  9. Padilla-Parra S, Tramier M.  FRET microscopy in the living cell: different approaches, strengths and weaknesses.  Bioessays. 2012 May;34(5):369-76. doi: 10.1002/bies.201100086. Epub 2012 Mar 13. PMID: 22415767 Review. 
  10. Pietraszewska-Bogiel A, Gadella TW. FRET microscopy: from principle to routine technology in cell biology.  J Microsc. 2011 Feb;241(2):111-8. doi: 10.1111/j.1365-2818.2010.03437.x. Epub 2010 Sep 27. PMID: 21118231 Free article. Review. 
  11. Pires BRB, Silva RCMC, Ferreira GM, Abdelhay E.  NF-kappaB: Two Sides of the Same Coin. Genes (Basel). 2018 Jan 9;9(1):24. doi: 10.3390/genes9010024.
  12. Schlessinger K, Hall A, Tolwinski N.  Wnt signaling pathways meet Rho GTPases. Genes Dev. 2009 Feb 1;23(3):265-77. doi: 10.1101/gad.1760809.
  13. Tramier M, Zahid M, Mevel JC, Masse MJ, Coppey-Moisan M. Sensitivity of CFP/YFP and GFP/mCherry pairs to donor photobleaching on FRET determination by fluorescence lifetime imaging microscopy in living cells. Microsc Res Tech. 2006 Nov;69(11):933-9. doi: 10.1002/jemt.20370.
  14. Valeur, B. Molecular Fluorescence: Principles and Applications. Methods vol. 8 (2001).
  15. Vidya MK, Kumar VG, Sejian V, Bagath M, Krishnan G, Bhatta R.  Toll-like receptors: Significance, ligands, signaling pathways, and functions in mammals. Int Rev Immunol. 2018 Jan 2;37(1):20-36. doi: 10.1080/08830185.2017.1380200. Epub 2017 Oct 13. PMID: 29028369. Review.
  16. Yan L, Lamb RF. Signalling by amino acid nutrients. Biochem Soc Trans. 2011 Apr;39(2):443-5. doi: 10.1042/BST0390443. PMID: 21428916. Review.
  17. Zhang W, Liu HT.  MAPK signal pathways in the regulation of cell proliferation in mammalian cells. Cell Res. 2002 Mar;12(1):9-18. doi: 10.1038/sj.cr.7290105.

Related Articles

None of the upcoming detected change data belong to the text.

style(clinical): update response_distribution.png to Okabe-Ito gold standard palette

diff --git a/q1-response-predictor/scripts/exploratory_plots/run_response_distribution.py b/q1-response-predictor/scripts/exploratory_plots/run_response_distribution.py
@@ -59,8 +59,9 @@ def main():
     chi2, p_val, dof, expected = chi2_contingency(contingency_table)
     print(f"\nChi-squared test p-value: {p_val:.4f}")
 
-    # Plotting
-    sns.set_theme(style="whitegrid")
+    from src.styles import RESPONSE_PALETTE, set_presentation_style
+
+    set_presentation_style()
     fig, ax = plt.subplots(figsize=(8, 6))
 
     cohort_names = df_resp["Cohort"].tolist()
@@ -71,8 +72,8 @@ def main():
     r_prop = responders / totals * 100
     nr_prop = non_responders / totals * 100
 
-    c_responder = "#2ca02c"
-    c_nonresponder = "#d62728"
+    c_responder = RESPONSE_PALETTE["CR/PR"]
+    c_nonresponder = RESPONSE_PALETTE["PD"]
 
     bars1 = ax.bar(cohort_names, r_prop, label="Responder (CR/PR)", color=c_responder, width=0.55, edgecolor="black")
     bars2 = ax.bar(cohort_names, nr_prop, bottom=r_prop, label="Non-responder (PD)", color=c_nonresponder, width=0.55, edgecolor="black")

Interested to know more?

Talk to our experts. We are happy to answer all your questions and concerns.

Contact Us

Do you prefer personal consulting?